● **Exercise details**:
Find every line in the data that contains the word "Today". Return each of those lines.
=====
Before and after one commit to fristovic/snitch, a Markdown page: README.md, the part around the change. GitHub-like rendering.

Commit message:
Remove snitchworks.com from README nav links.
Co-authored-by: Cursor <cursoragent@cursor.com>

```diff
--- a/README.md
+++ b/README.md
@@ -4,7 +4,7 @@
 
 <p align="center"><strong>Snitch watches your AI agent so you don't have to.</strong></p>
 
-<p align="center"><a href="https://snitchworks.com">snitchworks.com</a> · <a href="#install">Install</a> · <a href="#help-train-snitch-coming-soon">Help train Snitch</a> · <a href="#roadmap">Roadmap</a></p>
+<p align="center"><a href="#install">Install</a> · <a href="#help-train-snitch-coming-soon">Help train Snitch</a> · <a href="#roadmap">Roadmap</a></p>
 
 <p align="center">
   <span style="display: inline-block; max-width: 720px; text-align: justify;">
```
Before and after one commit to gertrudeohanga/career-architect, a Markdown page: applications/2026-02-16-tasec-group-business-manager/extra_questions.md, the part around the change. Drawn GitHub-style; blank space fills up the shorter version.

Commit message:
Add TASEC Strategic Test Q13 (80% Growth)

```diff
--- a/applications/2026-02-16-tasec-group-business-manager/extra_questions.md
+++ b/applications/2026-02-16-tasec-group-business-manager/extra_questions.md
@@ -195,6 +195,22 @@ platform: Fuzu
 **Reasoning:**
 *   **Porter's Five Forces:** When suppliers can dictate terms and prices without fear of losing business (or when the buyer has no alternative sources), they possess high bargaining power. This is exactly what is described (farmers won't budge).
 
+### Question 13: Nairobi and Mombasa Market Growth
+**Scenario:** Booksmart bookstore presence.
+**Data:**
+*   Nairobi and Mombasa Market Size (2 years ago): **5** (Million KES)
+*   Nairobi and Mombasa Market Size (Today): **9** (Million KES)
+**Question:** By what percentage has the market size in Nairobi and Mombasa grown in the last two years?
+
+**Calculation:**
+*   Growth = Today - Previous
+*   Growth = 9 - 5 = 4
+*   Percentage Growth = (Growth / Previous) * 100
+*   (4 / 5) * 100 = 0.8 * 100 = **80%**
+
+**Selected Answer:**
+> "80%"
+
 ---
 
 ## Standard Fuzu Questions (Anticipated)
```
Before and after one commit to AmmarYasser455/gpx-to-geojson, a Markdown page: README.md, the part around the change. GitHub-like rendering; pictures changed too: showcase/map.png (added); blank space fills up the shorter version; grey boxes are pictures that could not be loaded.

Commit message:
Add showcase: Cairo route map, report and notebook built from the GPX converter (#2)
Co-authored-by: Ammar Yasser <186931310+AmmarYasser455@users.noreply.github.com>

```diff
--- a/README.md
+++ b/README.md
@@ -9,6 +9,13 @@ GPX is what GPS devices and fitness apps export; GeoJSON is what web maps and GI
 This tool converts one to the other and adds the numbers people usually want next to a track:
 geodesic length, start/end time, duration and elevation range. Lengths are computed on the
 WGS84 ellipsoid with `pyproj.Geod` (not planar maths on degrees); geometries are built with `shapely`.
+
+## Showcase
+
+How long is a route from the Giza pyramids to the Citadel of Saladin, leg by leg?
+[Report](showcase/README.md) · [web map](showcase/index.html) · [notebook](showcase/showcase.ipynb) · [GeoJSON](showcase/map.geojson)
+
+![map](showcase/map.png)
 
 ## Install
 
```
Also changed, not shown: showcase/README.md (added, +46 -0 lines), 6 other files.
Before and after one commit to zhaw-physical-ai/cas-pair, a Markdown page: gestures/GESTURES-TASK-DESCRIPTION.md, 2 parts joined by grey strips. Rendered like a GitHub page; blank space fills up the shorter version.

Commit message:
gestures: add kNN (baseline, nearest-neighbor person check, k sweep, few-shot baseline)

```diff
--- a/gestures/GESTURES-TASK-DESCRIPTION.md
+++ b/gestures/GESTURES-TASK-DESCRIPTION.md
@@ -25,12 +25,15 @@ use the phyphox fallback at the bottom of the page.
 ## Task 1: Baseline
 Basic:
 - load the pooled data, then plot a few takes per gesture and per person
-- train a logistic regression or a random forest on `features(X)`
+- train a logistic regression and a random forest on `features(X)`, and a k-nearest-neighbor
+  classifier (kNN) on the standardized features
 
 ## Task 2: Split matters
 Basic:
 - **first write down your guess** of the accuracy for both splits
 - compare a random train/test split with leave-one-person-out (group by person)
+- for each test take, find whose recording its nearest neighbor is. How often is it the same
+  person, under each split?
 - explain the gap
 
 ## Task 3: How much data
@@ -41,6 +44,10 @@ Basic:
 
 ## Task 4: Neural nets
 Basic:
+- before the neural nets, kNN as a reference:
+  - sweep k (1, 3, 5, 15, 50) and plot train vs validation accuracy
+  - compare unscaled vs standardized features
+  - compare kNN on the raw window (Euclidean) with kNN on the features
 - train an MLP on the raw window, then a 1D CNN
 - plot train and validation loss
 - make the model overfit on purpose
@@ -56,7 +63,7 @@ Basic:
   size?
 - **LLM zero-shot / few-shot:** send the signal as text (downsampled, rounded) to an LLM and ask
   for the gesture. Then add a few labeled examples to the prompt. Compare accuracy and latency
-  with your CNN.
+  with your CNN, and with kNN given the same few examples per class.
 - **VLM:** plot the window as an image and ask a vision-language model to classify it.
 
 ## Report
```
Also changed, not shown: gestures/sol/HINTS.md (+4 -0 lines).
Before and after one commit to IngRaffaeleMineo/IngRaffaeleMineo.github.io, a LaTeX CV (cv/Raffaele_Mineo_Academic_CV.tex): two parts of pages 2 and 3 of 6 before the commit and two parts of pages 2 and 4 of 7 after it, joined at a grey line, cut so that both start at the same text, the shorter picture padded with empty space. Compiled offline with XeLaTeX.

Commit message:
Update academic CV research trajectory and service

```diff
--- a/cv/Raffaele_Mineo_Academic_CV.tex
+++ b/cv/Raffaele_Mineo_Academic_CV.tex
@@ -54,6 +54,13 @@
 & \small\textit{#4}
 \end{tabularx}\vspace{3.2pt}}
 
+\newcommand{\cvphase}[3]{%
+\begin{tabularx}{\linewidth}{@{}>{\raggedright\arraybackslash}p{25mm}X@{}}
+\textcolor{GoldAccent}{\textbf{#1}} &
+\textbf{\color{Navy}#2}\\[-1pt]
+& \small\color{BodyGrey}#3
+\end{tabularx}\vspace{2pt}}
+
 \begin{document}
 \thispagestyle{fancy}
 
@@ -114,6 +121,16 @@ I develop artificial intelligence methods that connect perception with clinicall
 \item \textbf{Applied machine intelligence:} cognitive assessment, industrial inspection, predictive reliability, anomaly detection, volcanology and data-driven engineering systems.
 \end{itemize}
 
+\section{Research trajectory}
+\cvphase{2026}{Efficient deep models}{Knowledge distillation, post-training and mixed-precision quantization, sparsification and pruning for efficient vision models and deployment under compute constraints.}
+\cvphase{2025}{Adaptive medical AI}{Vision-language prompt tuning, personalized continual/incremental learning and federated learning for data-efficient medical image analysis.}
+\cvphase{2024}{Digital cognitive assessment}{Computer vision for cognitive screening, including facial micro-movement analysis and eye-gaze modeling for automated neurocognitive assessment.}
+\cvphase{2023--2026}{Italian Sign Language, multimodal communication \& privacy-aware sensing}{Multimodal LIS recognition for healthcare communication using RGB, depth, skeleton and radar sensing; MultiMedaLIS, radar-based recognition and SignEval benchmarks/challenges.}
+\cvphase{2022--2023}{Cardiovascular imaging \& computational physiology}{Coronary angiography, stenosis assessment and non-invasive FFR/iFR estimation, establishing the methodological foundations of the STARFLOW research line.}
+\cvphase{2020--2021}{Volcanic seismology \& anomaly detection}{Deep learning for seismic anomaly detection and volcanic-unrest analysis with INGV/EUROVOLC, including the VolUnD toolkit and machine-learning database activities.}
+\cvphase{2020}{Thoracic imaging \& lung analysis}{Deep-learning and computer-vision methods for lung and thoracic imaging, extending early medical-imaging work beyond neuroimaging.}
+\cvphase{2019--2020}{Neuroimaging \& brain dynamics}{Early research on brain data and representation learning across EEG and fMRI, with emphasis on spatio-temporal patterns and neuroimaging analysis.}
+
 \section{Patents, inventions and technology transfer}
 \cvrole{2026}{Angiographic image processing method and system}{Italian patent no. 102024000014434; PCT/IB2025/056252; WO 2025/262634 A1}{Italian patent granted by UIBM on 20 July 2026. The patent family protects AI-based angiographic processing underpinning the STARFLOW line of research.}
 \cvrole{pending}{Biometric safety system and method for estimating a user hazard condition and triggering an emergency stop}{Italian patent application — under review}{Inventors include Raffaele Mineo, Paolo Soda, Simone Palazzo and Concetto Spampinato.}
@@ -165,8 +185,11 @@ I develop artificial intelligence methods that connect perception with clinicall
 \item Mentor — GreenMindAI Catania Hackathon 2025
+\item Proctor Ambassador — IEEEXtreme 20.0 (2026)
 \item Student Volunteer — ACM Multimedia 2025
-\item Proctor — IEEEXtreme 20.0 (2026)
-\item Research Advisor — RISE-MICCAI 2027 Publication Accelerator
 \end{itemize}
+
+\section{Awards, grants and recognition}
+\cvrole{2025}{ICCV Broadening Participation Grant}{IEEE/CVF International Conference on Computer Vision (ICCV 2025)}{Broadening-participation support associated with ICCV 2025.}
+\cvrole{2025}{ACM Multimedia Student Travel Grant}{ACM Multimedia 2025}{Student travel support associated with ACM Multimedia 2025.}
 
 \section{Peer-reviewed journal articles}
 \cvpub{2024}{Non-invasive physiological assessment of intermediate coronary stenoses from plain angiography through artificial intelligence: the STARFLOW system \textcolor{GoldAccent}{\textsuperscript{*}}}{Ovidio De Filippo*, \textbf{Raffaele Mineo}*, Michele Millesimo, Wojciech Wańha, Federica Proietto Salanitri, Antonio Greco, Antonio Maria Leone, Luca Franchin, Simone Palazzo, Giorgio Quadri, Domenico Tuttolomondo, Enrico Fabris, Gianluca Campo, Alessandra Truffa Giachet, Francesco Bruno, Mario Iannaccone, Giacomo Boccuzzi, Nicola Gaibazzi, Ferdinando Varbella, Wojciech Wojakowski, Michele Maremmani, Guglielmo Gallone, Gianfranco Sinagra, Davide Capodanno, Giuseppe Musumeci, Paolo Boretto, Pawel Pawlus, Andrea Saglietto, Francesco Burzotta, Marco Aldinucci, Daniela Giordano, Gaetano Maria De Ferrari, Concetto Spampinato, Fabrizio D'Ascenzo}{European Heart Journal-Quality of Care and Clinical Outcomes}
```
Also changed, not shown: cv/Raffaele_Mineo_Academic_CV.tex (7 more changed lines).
=====
● **Solution**:
+*   Nairobi and Mombasa Market Size (Today): **9** (Million KES)
+*   Growth = Today - Previous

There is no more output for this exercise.